  • Baseball Stats Abbreviations That Everyone Should Know Being familiar with the meanings of the most basic baseball statistics acronyms may make an already thrilling game much more interesting to watch. If you know the W+S and BS percentages of a relief pitcher, a manager’s choice to replace a pitcher in the 7th inning, for example, means a lot more to you than if you don’t. Continue reading to understand the definitions of significant baseball acronyms, as well as how they impact the effectiveness of a baseball team. Baseball Abbreviations for the Scoreboard and Scorecard Baseball scorecards are used by everyone from Little League umpires to Major League umpires to baseball spectators to keep track of all the activity during a game of baseball. If you want to be able to write or read a baseball scorecard, you’ll need to start by being familiar with all of the standard baseball scorecard acronyms and symbols.
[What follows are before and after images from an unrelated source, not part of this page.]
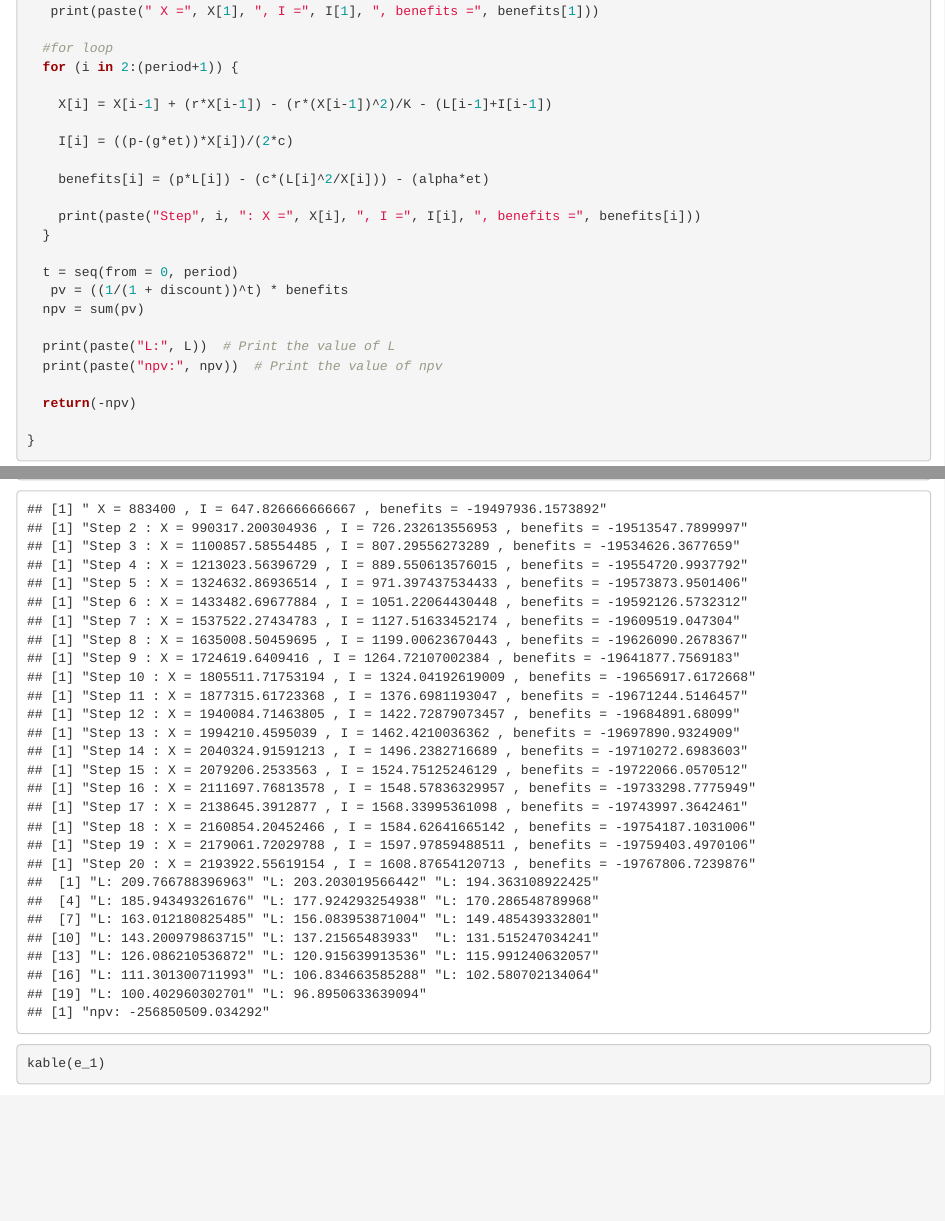
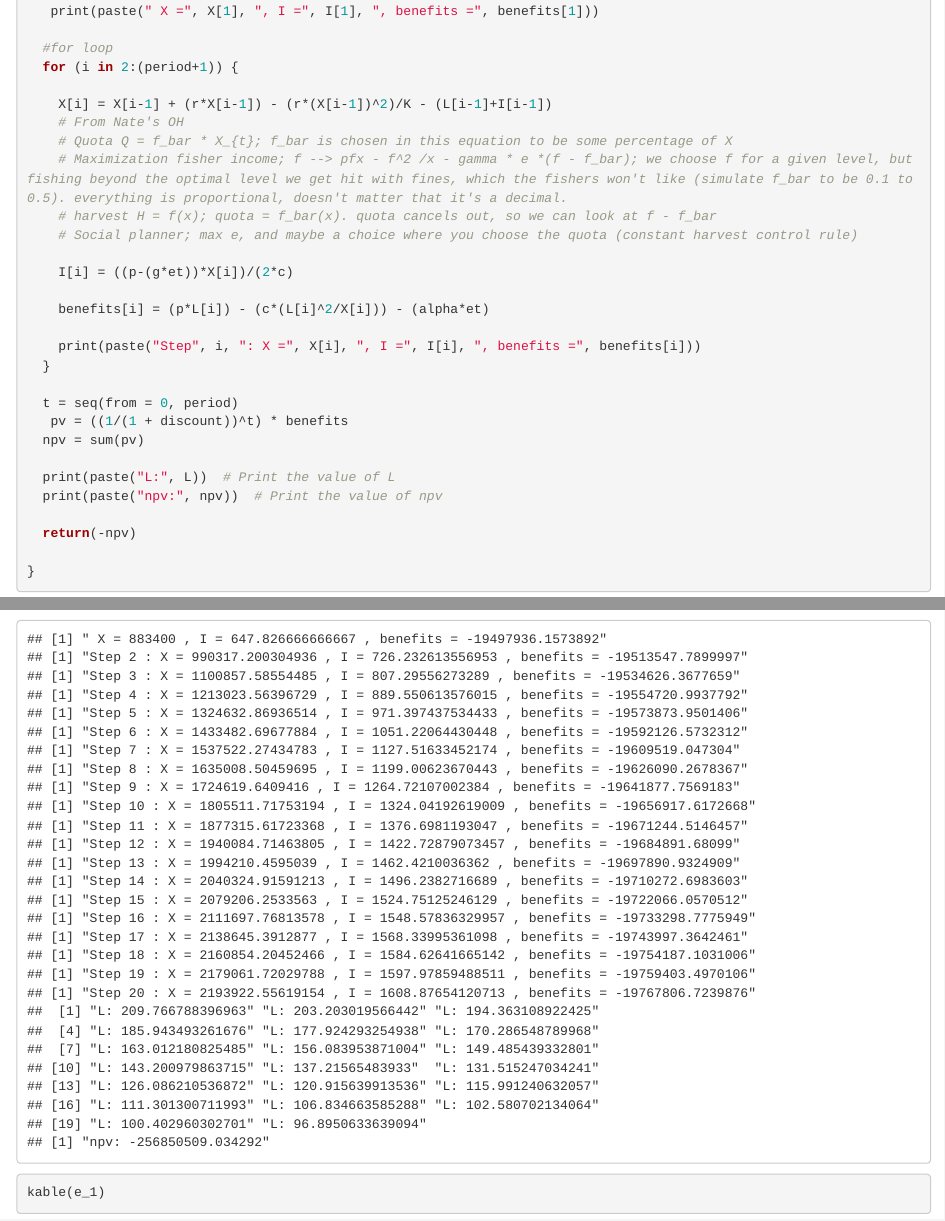
Before and after one commit to Acooper45/CIRSEA-GP, an R Markdown document (our_code_pls_touch/Bioeconomic_model_draft.Rmd): the page in a window 1100 px wide, from 1040 px down, and a second part further down, joined at a grey line. Rendered offline with R 4.5, knitr and Pandoc, with nearby package versions.

Commit message:
Scrambled notes from Nate's OH

```diff
--- a/our_code_pls_touch/Bioeconomic_model_draft.Rmd
+++ b/our_code_pls_touch/Bioeconomic_model_draft.Rmd
@@ -77,6 +77,11 @@ benefits <- numeric(length = 20)
   for (i in 2:(period+1)) {
 
     X[i] = X[i-1] + (r*X[i-1]) - (r*(X[i-1])^2)/K - (L[i-1]+I[i-1])
+    # From Nate's OH
+    # Quota Q = f_bar * X_{t}; f_bar is chosen in this equation to be some percentage of X
+    # Maximization fisher income; f --> pfx - f^2 /x - gamma * e *(f - f_bar); we choose f for a given level, but fishing beyond the optimal level we get hit with fines, which the fishers won't like (simulate f_bar to be 0.1 to 0.5). everything is proportional, doesn't matter that it's a decimal.
+    # harvest H = f(x); quota = f_bar(x). quota cancels out, so we can look at f - f_bar
+    # Social planner; max e, and maybe a choice where you choose the quota (constant harvest control rule)
 
     I[i] = ((p-(g*et))*X[i])/(2*c)
 
```
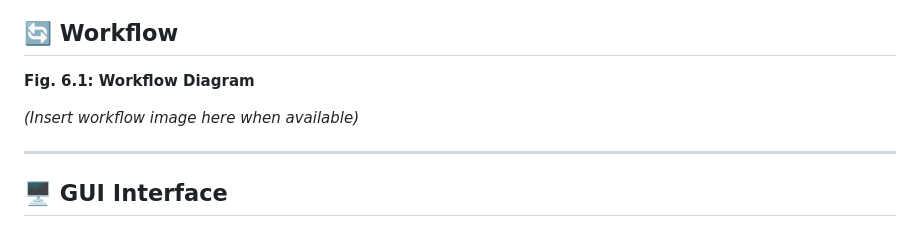
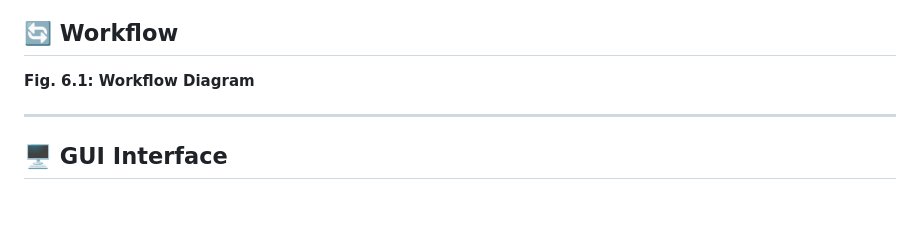
Before and after one commit to Sukla22/CR-Voice-Assistant, a Markdown page: README.md, the part around the change printed below. Rendered like a GitHub page; blank space fills up the shorter version.

```diff
--- a/README.md
+++ b/README.md
@@ -128,7 +128,6 @@ Multithreading: Implement background processes for uninterrupted listening and t
 ## 🔄 Workflow
 **Fig. 6.1: Workflow Diagram**
 
-*(Insert workflow image here when available)*
 
 ---
 
```
Also changed, not shown: other parts of README.md (+1 -1 lines).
Baseball positions – Wikipedia

When it comes to the sport of baseball, each of the nine players on a team is allocated to a certain fielding position when it comes time for them to defend their team. For the purpose of keeping score, each position traditionally has a number assigned to it, which is used by the official scorer: 1 for the pitcher, 2 for the catcher, 3 for the first baseman, 4 for the second baseman, 5 for the third baseman, 6 for shortstop, 7 for left fielder, 8 for center fielder, and 9 for third baseman (right fielder).

The pitcher and the catcher, on the other hand, are highly specialized positions and will rarely play at other positions.


In order to put out batters, fielders must be adept at catching batted balls before they bounce. They must also be able to create opportunities to prevent the advance of other runners and put them out as they do. The ability to throw the ball is also important, as many plays in the game rely on one fielder collecting the hit ball and throwing it to another fielder who, while holding the ball in their hand or glove, touches either a runner or the base to which they are forced to run in order to record an out.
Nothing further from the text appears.